In Rajasthan, government-provided housing was forcefully torn down to widen a road.
This September, residents of Sapotra block in Karauli district, Rajasthan were in for a nasty shock when their houses were pulled down without any notice by the Government.
Community Correspondent Sunita Kasera reports that the ‘Panchayat Samiti’ or Local Government Office of Sapotra is situated in an obscure part of town and is only connected to other areas through narrow roads. Thus, the government decided to widen a road to facilitate better access and communication for Panchayat members, and this led to the demolition of settlements that were bordering the street.
“Without giving any notice, people’s slums were pulled down before their very eyes. They were not even given time to gather their belongings of food and clothing, and the police did not bother helping.”
Many of the houses that were demolished in Sapotra were built as part of the government scheme ‘Indira Awaas Yojana’. Through this scheme, the government provides financial assistance for the construction of houses for families with incomes below the poverty line. “First they build houses for the poor, and now they break them down. This represents the amount of disorganization and lack of coordination that exists between government departments. Clearly, the government not care about the piles money that it is pouring down the drain.” asks Sunita.
Slum dwellers all over the country share a similar story.
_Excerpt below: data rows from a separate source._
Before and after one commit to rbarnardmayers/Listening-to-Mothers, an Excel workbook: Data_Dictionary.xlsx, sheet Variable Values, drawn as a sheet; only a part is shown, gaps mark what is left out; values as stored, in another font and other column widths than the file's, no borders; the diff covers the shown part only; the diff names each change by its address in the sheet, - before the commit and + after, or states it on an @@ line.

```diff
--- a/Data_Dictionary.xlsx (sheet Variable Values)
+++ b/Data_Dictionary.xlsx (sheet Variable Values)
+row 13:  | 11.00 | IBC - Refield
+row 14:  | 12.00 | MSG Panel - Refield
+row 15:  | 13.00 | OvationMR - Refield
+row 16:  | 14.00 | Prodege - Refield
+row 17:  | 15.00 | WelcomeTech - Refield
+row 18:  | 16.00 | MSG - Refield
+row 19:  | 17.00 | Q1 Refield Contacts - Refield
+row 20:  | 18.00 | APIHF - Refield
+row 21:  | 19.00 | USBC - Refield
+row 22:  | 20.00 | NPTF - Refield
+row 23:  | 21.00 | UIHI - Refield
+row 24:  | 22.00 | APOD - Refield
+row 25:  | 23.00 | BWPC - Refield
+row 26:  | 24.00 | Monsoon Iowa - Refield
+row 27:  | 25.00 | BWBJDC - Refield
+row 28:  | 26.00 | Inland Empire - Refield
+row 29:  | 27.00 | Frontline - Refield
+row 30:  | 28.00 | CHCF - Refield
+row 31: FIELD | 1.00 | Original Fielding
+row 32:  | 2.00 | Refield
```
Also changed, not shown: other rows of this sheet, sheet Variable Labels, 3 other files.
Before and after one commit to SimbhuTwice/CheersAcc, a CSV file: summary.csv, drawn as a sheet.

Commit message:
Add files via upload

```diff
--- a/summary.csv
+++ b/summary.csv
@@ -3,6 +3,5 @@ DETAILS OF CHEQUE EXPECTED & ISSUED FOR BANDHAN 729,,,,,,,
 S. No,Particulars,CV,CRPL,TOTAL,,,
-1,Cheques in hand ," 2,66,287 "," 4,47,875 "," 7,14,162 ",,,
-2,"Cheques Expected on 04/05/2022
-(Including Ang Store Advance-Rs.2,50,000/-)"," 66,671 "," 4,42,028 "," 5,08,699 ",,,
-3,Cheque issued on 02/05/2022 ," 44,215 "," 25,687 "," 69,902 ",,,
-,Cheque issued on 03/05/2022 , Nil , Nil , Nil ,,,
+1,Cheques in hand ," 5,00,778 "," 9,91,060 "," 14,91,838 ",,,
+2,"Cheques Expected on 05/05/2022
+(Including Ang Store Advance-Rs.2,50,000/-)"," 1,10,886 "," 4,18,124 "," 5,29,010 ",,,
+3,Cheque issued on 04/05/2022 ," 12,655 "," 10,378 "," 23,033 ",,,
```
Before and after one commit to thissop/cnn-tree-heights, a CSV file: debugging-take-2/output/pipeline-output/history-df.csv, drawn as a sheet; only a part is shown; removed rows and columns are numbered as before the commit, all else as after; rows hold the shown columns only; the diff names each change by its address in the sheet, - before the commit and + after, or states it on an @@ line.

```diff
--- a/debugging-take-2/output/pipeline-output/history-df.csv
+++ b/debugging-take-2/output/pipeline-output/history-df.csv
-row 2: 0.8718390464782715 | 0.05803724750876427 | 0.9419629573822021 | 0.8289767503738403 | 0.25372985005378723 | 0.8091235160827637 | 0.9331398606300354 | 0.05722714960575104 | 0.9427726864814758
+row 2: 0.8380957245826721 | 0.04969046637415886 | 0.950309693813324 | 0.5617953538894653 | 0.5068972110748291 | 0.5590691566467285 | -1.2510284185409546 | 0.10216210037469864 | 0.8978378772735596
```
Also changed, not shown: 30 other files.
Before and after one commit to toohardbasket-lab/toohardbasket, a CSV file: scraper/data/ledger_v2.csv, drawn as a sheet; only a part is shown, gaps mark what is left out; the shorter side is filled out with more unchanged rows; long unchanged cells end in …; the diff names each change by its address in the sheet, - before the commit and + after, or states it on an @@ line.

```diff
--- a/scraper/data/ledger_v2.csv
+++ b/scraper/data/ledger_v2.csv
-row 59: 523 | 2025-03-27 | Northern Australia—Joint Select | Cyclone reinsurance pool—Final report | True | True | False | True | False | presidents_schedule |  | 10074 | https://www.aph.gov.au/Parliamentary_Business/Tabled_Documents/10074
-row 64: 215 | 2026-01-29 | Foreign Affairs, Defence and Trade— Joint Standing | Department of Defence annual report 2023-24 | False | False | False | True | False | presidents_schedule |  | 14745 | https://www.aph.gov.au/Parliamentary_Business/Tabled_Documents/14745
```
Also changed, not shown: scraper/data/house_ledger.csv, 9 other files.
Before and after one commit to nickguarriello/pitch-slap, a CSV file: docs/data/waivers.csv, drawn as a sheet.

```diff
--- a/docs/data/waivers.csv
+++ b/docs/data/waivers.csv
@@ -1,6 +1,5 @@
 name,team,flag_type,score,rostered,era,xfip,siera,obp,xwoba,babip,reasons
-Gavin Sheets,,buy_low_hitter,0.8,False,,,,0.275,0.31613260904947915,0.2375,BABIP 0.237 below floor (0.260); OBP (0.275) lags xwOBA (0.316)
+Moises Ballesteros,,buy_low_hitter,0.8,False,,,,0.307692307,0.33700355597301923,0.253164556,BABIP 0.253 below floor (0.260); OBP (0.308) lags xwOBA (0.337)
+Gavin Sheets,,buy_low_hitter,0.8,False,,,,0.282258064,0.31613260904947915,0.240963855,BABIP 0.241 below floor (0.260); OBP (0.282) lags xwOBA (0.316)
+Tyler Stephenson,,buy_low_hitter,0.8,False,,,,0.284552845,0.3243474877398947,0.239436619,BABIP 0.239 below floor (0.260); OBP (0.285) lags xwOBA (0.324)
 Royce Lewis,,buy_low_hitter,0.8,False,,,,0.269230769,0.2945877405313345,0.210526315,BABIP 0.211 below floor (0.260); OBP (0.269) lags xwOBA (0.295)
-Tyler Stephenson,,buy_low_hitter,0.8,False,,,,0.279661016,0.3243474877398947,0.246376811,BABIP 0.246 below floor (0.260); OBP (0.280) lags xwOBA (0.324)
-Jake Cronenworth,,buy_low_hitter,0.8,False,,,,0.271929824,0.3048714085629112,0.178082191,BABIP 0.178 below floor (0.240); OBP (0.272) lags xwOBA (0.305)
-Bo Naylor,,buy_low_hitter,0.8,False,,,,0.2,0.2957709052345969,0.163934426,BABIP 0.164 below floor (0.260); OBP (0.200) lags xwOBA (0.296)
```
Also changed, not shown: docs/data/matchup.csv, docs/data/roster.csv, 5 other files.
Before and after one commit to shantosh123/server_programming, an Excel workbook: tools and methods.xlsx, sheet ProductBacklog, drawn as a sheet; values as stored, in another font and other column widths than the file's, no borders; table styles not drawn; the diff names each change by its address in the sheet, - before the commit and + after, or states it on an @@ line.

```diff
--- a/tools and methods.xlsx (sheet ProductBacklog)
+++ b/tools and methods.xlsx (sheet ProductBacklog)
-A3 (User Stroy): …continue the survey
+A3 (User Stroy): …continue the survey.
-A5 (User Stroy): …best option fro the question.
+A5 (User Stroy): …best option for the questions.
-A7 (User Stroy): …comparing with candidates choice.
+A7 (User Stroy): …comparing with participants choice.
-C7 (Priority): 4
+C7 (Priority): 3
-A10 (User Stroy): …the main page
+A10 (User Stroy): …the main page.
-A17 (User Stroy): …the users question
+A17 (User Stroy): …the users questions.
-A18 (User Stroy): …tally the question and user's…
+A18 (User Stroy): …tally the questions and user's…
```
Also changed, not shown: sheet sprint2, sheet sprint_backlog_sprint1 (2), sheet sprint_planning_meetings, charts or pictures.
In Mumbai, Delhi, Kolkata and Bangalore, homes of the urban poor are being destroyed to make room for towering sky scrapers and wide roads. ‘Clean up’ projects held in every city and town include the demolition of slums, leaving hundreds and thousands of people homeless in a matter of a few hours.
Adequate housing is considered an essential part of human rights. If and when slums are evicted, it is the government’s duty to provide alternate housing for slum dwellers. This does not happen often, and the voiceless victims of slums find it very difficult to hold government officials accountable.
Sunita tells Video Volunteers that she believes the government has always come up with beneficial schemes for the country’s development, but due to bureaucracy, corruption and lack of communication, they are not able to carry them out efficiently. “Why did the government decide to extend a road where it had already built settlements? Wouldn’t it have been more practical to just shift the Panchayat Samiti office instead? The demolition of the Sapotra settlements was done in a violent and forceful manner, which was not required. The country’s poor and helpless should not be made to suffer for our government’s hypocritical ways.”
Youngsters from Nashik came together under an organisation and helped revive water sources near their village.
The law sided with the accused who was let off citing lack of evidence.